So Gascon has four bites at the apple. But there is still more.

Gascon also has San Francisco. We are a city that prides itself on its social progressivism, that celebrates diversity and that has been profoundly shocked by the racist texts messages we read, by the drumbeat killings of people of color in our streets and by the impunity that we are finally seeing for what it is: a shameful reflection of how far we are from our professed ideals.

We are a city of activists, protesters, bullhorn-wielders and organizers with plenty of radicalism still in our aging bones. We’ve got the justice coalitions. We’ve got the White Coats — the UCSF Do No Harm Coalition. We had the Frisco Five and Frisco 500 — political startups who took The City by storm.

In the very near future, we are going to have an upwelling of tech workers, students, soccer moms and creatives joining the ranks of the Enough is Enough crowd. Because enough really is enough. We’re sick to death of the street executions in our name, by the dark underbelly of racism in our police department and the impunity for the killers.

Recently, at the Board of Supervisors special hearing on Gascon’s Blue Ribbon Panel Report, the entire people’s house came on board. They, too, are fed up with the POA — with the bullying, baiting, dodging and weaving — and are ready to pull up their collective sleeves and get to work on transformative reform. And while Gascon’s BRP report is a step in the right direction, it does not absolve him of his duty as a prosecutor.

As if all this isn’t enough, we had the Department of Justice Community Oriented Policing Report released to great fanfare, with Mayor Ed Lee, Interim Chief Toney Chaplin and Director Ron Davis all saying publicly that transformational change is happening and that San Francisco will be the national example.

At this point, Gascon has a tidal wave at his back. All he needs to do is get on his surfboard and ride the wave.

So Gascon, who is not lacking in imagination and hopefully not lacking courage, will soon see that he truly is next in line. In line to carry on from where Mosby left off. In line to press charges. In line to prosecute with care and precision. And out of four at-bats, to score at least one home run even if he walks, or outs the other three.

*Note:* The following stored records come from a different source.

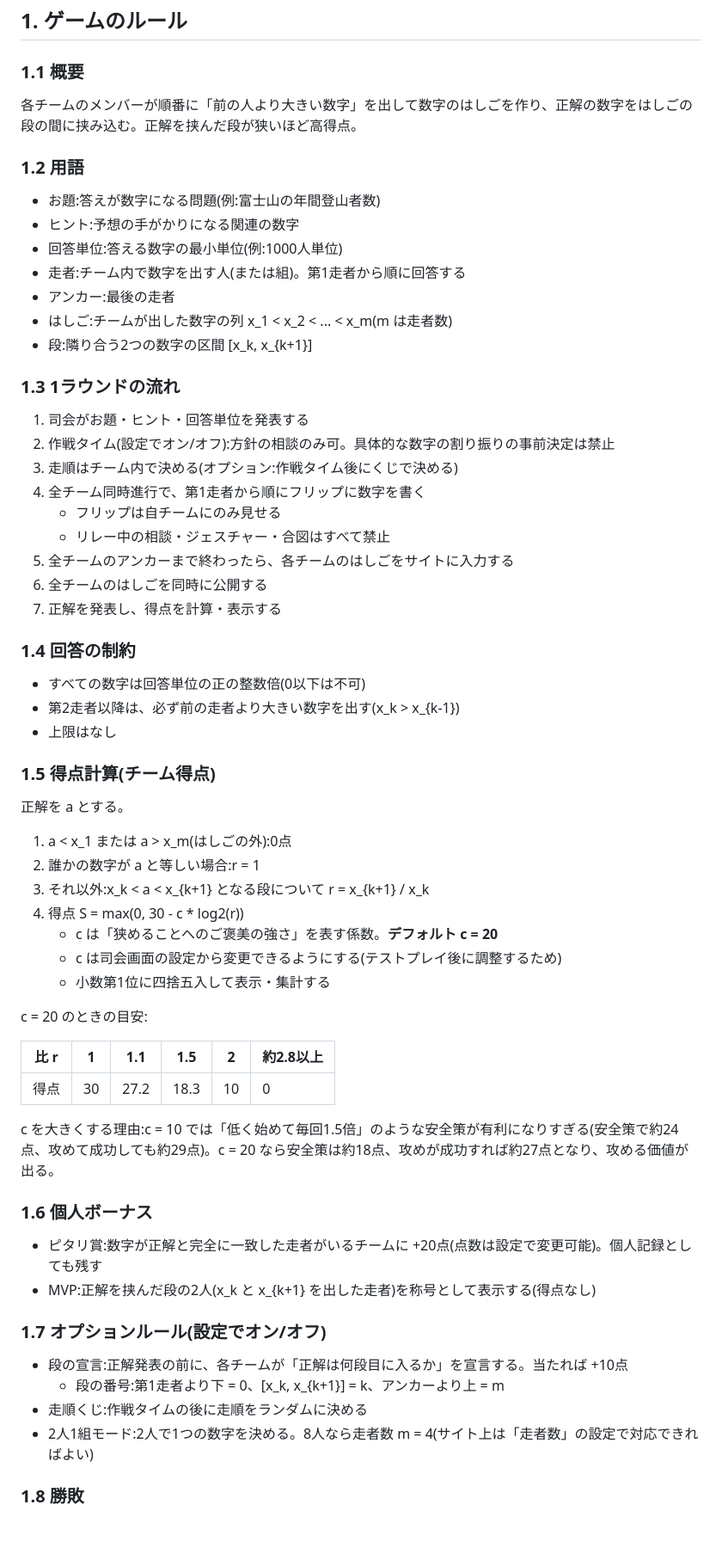
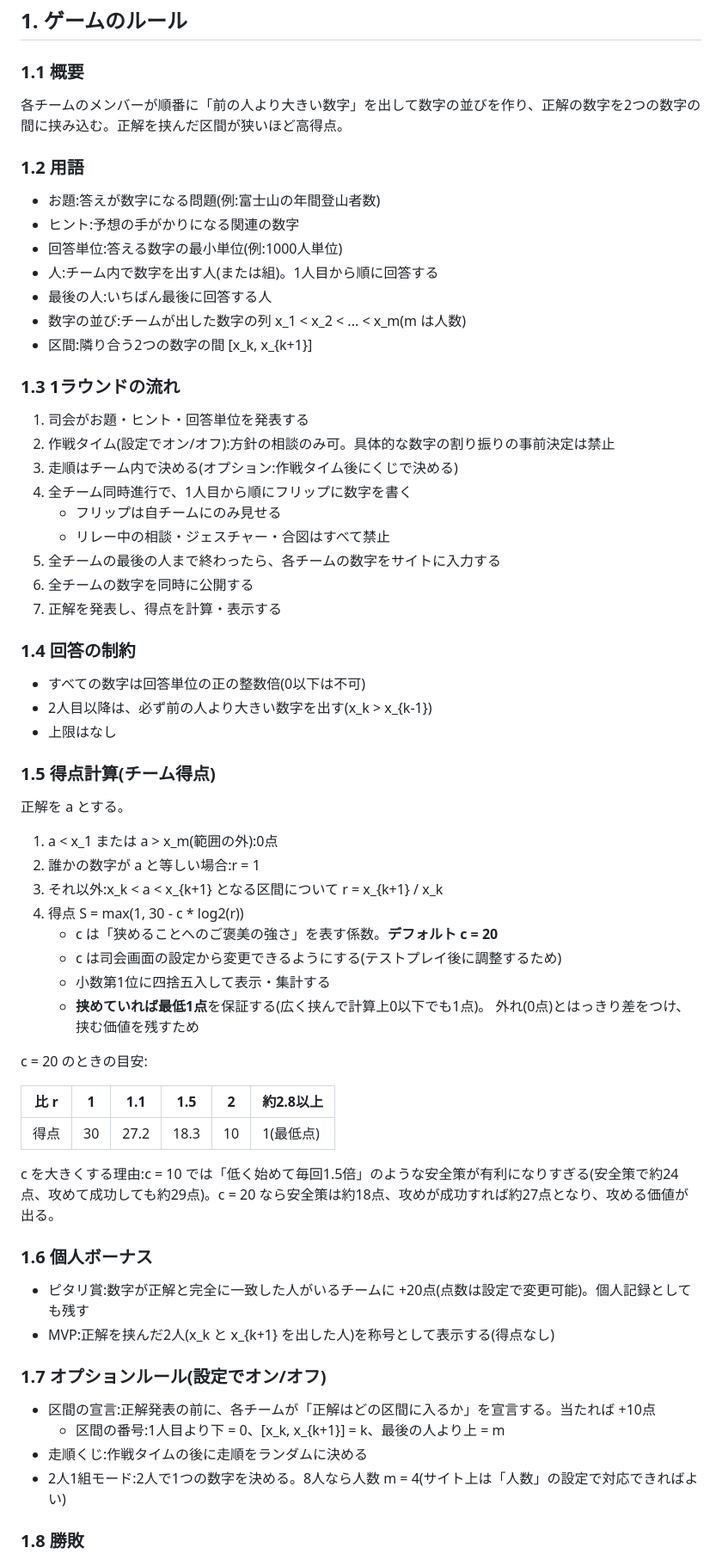
Before and after one commit to niteview2435/hasamiuchi, a Markdown page: hasamiuchi-spec.md, the part around one of its changes. Shown at 86% size. Rendered like a GitHub page; blank space fills up the shorter version.

```diff
--- a/hasamiuchi-spec.md
+++ b/hasamiuchi-spec.md
@@ -18,61 +18,63 @@
 ## 1. ゲームのルール
 
 ### 1.1 概要
-各チームのメンバーが順番に「前の人より大きい数字」を出して数字のはしごを作り、正解の数字をはしごの段の間に挟み込む。正解を挟んだ段が狭いほど高得点。
+各チームのメンバーが順番に「前の人より大きい数字」を出して数字の並びを作り、正解の数字を2つの数字の間に挟み込む。正解を挟んだ区間が狭いほど高得点。
 
 ### 1.2 用語
 - お題:答えが数字になる問題(例:富士山の年間登山者数)
 - ヒント:予想の手がかりになる関連の数字
 - 回答単位:答える数字の最小単位(例:1000人単位)
-- 走者:チーム内で数字を出す人(または組)。第1走者から順に回答する
-- アンカー:最後の走者
-- はしご:チームが出した数字の列 x_1 < x_2 < ... < x_m(m は走者数)
-- 段:隣り合う2つの数字の区間 [x_k, x_{k+1}]
+- 人:チーム内で数字を出す人(または組)。1人目から順に回答する
+- 最後の人:いちばん最後に回答する人
+- 数字の並び:チームが出した数字の列 x_1 < x_2 < ... < x_m(m は人数)
+- 区間:隣り合う2つの数字の間 [x_k, x_{k+1}]
 
 ### 1.3 1ラウンドの流れ
 1. 司会がお題・ヒント・回答単位を発表する
 2. 作戦タイム(設定でオン/オフ):方針の相談のみ可。具体的な数字の割り振りの事前決定は禁止
 3. 走順はチーム内で決める(オプション:作戦タイム後にくじで決める)
-4. 全チーム同時進行で、第1走者から順にフリップに数字を書く
+4. 全チーム同時進行で、1人目から順にフリップに数字を書く
    - フリップは自チームにのみ見せる
    - リレー中の相談・ジェスチャー・合図はすべて禁止
-5. 全チームのアンカーまで終わったら、各チームのはしごをサイトに入力する
-6. 全チームのはしごを同時に公開する
+5. 全チームの最後の人まで終わったら、各チームの数字をサイトに入力する
+6. 全チームの数字を同時に公開する
 7. 正解を発表し、得点を計算・表示する
 
 ### 1.4 回答の制約
 - すべての数字は回答単位の正の整数倍(0以下は不可)
-- 第2走者以降は、必ず前の走者より大きい数字を出す(x_k > x_{k-1})
+- 2人目以降は、必ず前の人より大きい数字を出す(x_k > x_{k-1})
 - 上限はなし
 
 ### 1.5 得点計算(チーム得点)
 正解を a とする。
 
-1. a < x_1 または a > x_m(はしごの外):0点
+1. a < x_1 または a > x_m(範囲の外):0点
 2. 誰かの数字が a と等しい場合:r = 1
-3. それ以外:x_k < a < x_{k+1} となる段について r = x_{k+1} / x_k
-4. 得点 S = max(0, 30 - c * log2(r))
+3. それ以外:x_k < a < x_{k+1} となる区間について r = x_{k+1} / x_k
+4. 得点 S = max(1, 30 - c * log2(r))
    - c は「狭めることへのご褒美の強さ」を表す係数。**デフォルト c = 20**
    - c は司会画面の設定から変更できるようにする(テストプレイ後に調整するため)
    - 小数第1位に四捨五入して表示・集計する
+   - **挟めていれば最低1点**を保証する(広く挟んで計算上0以下でも1点)。
+     外れ(0点)とはっきり差をつけ、挟む価値を残すため
 
 c = 20 のときの目安:
 
 | 比 r | 1 | 1.1 | 1.5 | 2 | 約2.8以上 |
 |---|---|---|---|---|---|
-| 得点 | 30 | 27.2 | 18.3 | 10 | 0 |
+| 得点 | 30 | 27.2 | 18.3 | 10 | 1(最低点) |
 
 c を大きくする理由:c = 10 では「低く始めて毎回1.5倍」のような安全策が有利になりすぎる(安全策で約24点、攻めて成功しても約29点)。c = 20 なら安全策は約18点、攻めが成功すれば約27点となり、攻める価値が出る。
 
 ### 1.6 個人ボーナス
-- ピタリ賞:数字が正解と完全に一致した走者がいるチームに +20点(点数は設定で変更可能)。個人記録としても残す
-- MVP:正解を挟んだ段の2人(x_k と x_{k+1} を出した走者)を称号として表示する(得点なし)
+- ピタリ賞:数字が正解と完全に一致した人がいるチームに +20点(点数は設定で変更可能)。個人記録としても残す
+- MVP:正解を挟んだ2人(x_k と x_{k+1} を出した人)を称号として表示する(得点なし)
 
 ### 1.7 オプションルール(設定でオン/オフ)
-- 段の宣言:正解発表の前に、各チームが「正解は何段目に入るか」を宣言する。当たれば +10点
-  - 段の番号:第1走者より下 = 0、[x_k, x_{k+1}] = k、アンカーより上 = m
+- 区間の宣言:正解発表の前に、各チームが「正解はどの区間に入るか」を宣言する。当たれば +10点
+  - 区間の番号:1人目より下 = 0、[x_k, x_{k+1}] = k、最後の人より上 = m
 - 走順くじ:作戦タイムの後に走順をランダムに決める
-- 2人1組モード:2人で1つの数字を決める。8人なら走者数 m = 4(サイト上は「走者数」の設定で対応できればよい)
+- 2人1組モード:2人で1つの数字を決める。8人なら人数 m = 4(サイト上は「人数」の設定で対応できればよい)
 
 ### 1.8 勝敗
 - 全ラウンドの合計得点が最も高いチームが優勝
```
Also changed, not shown: other parts of hasamiuchi-spec.md (+13 -13 lines), CLAUDE.md (+19 -15 lines).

If Gascon takes the challenge, he will have a city and a nation at his back. And if he doesn’t, he will soon be dining alone on a dish of personal dishonor and community scorn.

David Carlos Salaverry is one of the founders of San Franciscans for Police Accountability.

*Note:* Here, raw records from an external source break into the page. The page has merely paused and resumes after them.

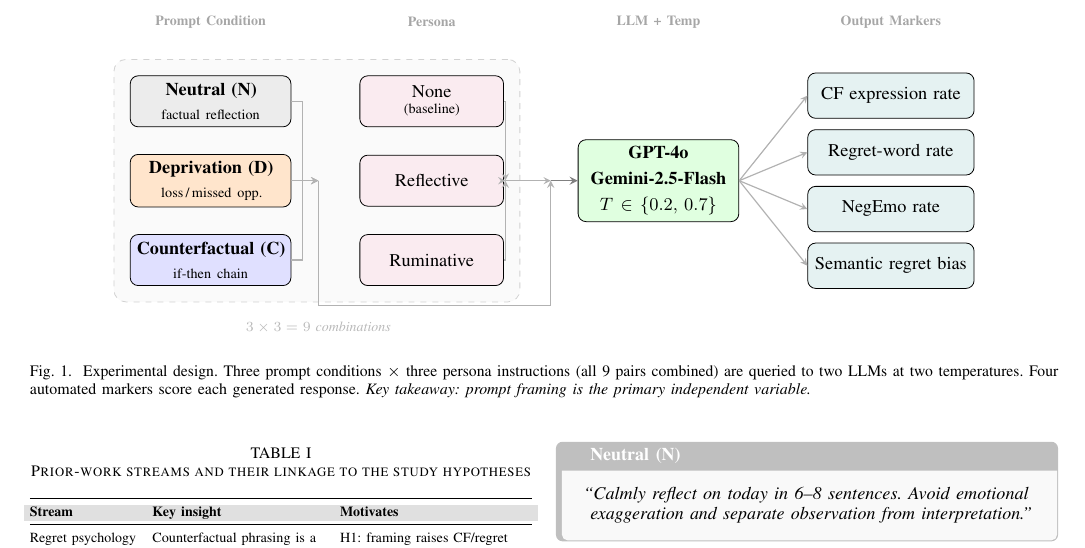
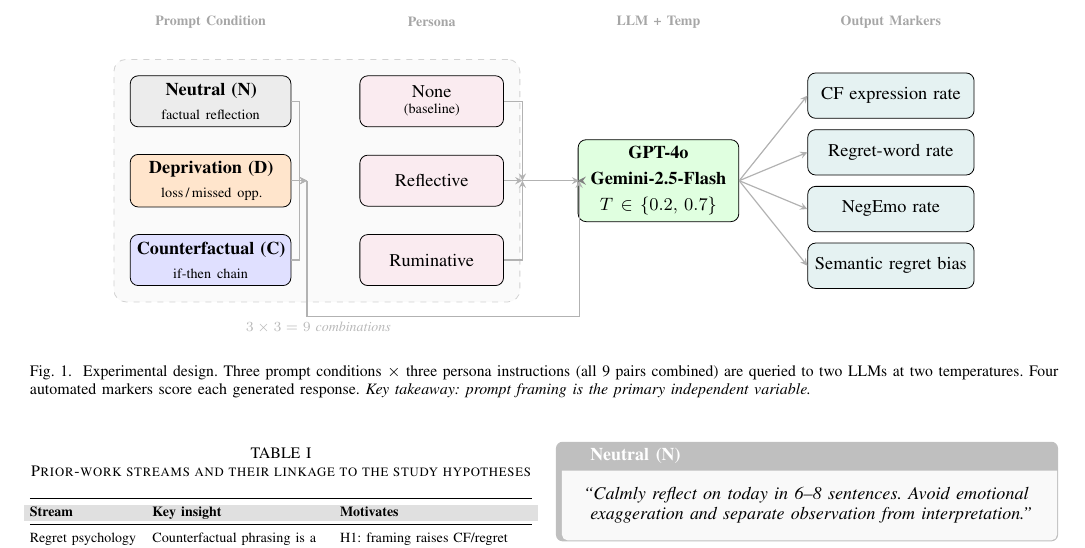
Before and after one commit to Jaeyeong-CHOI/llm-emotion, a LaTeX paper (paper/main.tex): part of page 2 of 6, cut so that both start at the same text. Compiled offline with pdfLaTeX.

Commit message:
fig1: clean TikZ routing — cond bus descends clear of Persona boxes, ascends via -|, no crossing lines; add arrows.meta+positioning libs

```diff
--- a/paper/main.tex
+++ b/paper/main.tex
@@ -4,7 +4,7 @@
 \usepackage{graphicx}
 \usepackage{booktabs}
 \usepackage{tikz}
-\usetikzlibrary{backgrounds,fit}
+\usetikzlibrary{backgrounds,fit,arrows.meta,positioning}
 \usepackage{pgfplots}
 \pgfplotsset{compat=1.18}
 \usepackage{url}
@@ -162,26 +162,27 @@ Affect benchmarking & Measurement granularity determines apparent performance; u
 \node[mblock] (M4) at (13.3,-1.5) {Semantic regret bias};
 
 %% ─── Merge coordinates ───────────────────────────────────────────────────────
-%% cond_merge: conditions bus (left of Persona column, x=3.2)
-%% cm:         final merge before LLM (right of Persona column, x=7.3)
-\coordinate (cond_merge) at (3.2, 0);
-\coordinate (cm)         at (7.3, 0);
+%% cond_merge: conditions fan-in  (x=3.0)
+%% pers_merge: personas fan-in    (x=6.8, y=0)
+%% cm:         final combine before LLM via junction at (7.8, 0)
+\coordinate (cond_merge) at (3.0, 0);
+\coordinate (pers_merge) at (6.8, 0);
+\coordinate (cm)         at (7.8, 0);
 
 %% ─── Arrows: Conditions → cond_merge ────────────────────────────────────────
-\draw[arr] (N.east) -- ++(0.2,0) |- (cond_merge);
+\draw[arr] (N.east) -- ++(0.15,0) |- (cond_merge);
 \draw[arr] (D.east) -- (cond_merge);
-\draw[arr] (C.east) -- ++(0.2,0) |- (cond_merge);
+\draw[arr] (C.east) -- ++(0.15,0) |- (cond_merge);
 
-%% ─── cond_merge → cm: route BELOW persona column (via y=-2.2, clear of P2) ──
-\draw[arr] (cond_merge) -- ++(0,-2.2) -- (7.3,-2.2) -- (cm);
+%% ─── cond_merge → cm: route BELOW persona column (y=-2.4, clear of P2@y=-1.4)
+%% Descend at x=3.0, travel right at y=-2.4 (below all Persona boxes),
+%% ascend at x=7.8 to cm — no crossing through any Persona box.
+\draw[arr] (cond_merge) -- ++(0,-2.4) -| (cm);
 
 %% ─── Arrows: Personas → pers_merge → cm ────────────────────────────────────
-%% Route P0/P2 to a shared merge node at x=6.5 so their vertical paths
-%% do NOT collide with the cond_merge bus descending at x=7.3
-\coordinate (pers_merge) at (6.5, 0);
-\draw[arr] (P0.east) -- (6.5, 1.4) -- (pers_merge);
+\draw[arr] (P0.east) -- (6.8, 1.4) -- (pers_merge);
 \draw[arr] (P1.east) -- (pers_merge);
-\draw[arr] (P2.east) -- (6.5,-1.4) -- (pers_merge);
+\draw[arr] (P2.east) -- (6.8,-1.4) -- (pers_merge);
 \draw[arr] (pers_merge) -- (cm);
 
 %% ─── cm → LLM ────────────────────────────────────────────────────────────────
```
Also changed, not shown: paper/main.pdf.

If you find our journalism valuable and relevant, please consider joining our Examiner membership program.
Find out more at

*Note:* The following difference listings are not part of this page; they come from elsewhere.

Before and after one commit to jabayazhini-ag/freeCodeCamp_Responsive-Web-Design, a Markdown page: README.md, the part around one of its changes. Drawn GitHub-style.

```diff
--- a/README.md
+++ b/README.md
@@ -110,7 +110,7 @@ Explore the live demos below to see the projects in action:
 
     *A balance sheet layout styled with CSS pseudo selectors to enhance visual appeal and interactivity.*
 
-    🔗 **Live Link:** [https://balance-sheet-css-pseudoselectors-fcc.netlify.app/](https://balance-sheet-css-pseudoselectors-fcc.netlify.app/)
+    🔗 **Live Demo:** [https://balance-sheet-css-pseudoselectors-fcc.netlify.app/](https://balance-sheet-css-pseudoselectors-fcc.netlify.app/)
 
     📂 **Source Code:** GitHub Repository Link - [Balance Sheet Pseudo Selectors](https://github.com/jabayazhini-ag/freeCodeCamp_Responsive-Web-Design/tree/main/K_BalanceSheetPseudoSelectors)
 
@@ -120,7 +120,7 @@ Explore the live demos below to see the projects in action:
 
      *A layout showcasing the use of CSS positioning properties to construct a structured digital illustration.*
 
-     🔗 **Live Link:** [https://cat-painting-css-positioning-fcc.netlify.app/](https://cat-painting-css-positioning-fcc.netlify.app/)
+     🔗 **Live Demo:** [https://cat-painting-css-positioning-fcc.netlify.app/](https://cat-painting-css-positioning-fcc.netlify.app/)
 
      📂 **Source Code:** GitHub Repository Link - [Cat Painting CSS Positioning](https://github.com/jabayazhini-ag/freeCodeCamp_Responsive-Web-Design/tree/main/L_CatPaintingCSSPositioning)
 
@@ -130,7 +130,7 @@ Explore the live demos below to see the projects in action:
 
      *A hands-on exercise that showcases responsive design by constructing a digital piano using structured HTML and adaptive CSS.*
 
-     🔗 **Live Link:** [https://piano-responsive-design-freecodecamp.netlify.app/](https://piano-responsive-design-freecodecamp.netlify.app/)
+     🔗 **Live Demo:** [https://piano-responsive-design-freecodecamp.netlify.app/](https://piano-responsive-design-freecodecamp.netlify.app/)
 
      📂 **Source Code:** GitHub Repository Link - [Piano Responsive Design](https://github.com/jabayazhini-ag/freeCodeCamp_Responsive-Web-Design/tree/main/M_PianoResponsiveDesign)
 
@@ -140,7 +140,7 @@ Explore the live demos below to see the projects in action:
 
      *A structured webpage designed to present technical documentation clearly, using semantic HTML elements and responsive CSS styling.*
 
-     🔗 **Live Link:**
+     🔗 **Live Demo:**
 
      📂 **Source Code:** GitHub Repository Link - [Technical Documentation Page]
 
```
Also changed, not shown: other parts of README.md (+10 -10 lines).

Just Posted

San Francisco police investigated the scene of a police shooting near Varney Place and Third Street on May 7. (Kevin N. Hume/S.F. Examiner)
SFPD shooting may prompt new body camera rules for plainclothes cops

Police chief says incident ‘should not have happened’

Governor Gavin Newsom speaks at a news conference about a $12 billion package bolstering the state’s response to the homelessness crisis at the Kearney Vista Apartments on May 11, 2021 in San Diego, California. (K.C. Alfred/The San Diego Union-Tribune/TNS)
Newsom promises sweeping change in California’s $267-billion budget

John Myers Los Angeles Times California would embark on the most ambitious… Continue reading

Despite the pandemic, San Francisco has ended the fiscal year with a budget surplus. (Kevin N. Hume/S.F. Examiner)
Better than expected tax revenues leave city with $157.3M surplus for this year

As the fiscal year nears an end and Mayor London Breed prepares… Continue reading

Passengers board a BART train bound for the San Francisco Airport at Powell Street station. (Kevin N. Hume/S.F. Examiner)
BART bumps up service restoration to August 30, offers fare discounts

Rail agency breaks pandemic ridership records, prepares to welcome more passengers

Ashley and Michelle Monterrosa hold a photo of their brother Sean Monterrosa, who was killed by a Vallejo police officer early Tuesday morning, as they are comforted at a memorial rally at the 24th Street Mission BART plaza on Friday, June 5, 2020. (Kevin N. Hume/S.F. Examiner)
State Department of Justice to investigate Sean Monterrosa shooting by Vallejo police

Attorney General Rob Bonta steps in after Solano County DA declines case

Most Read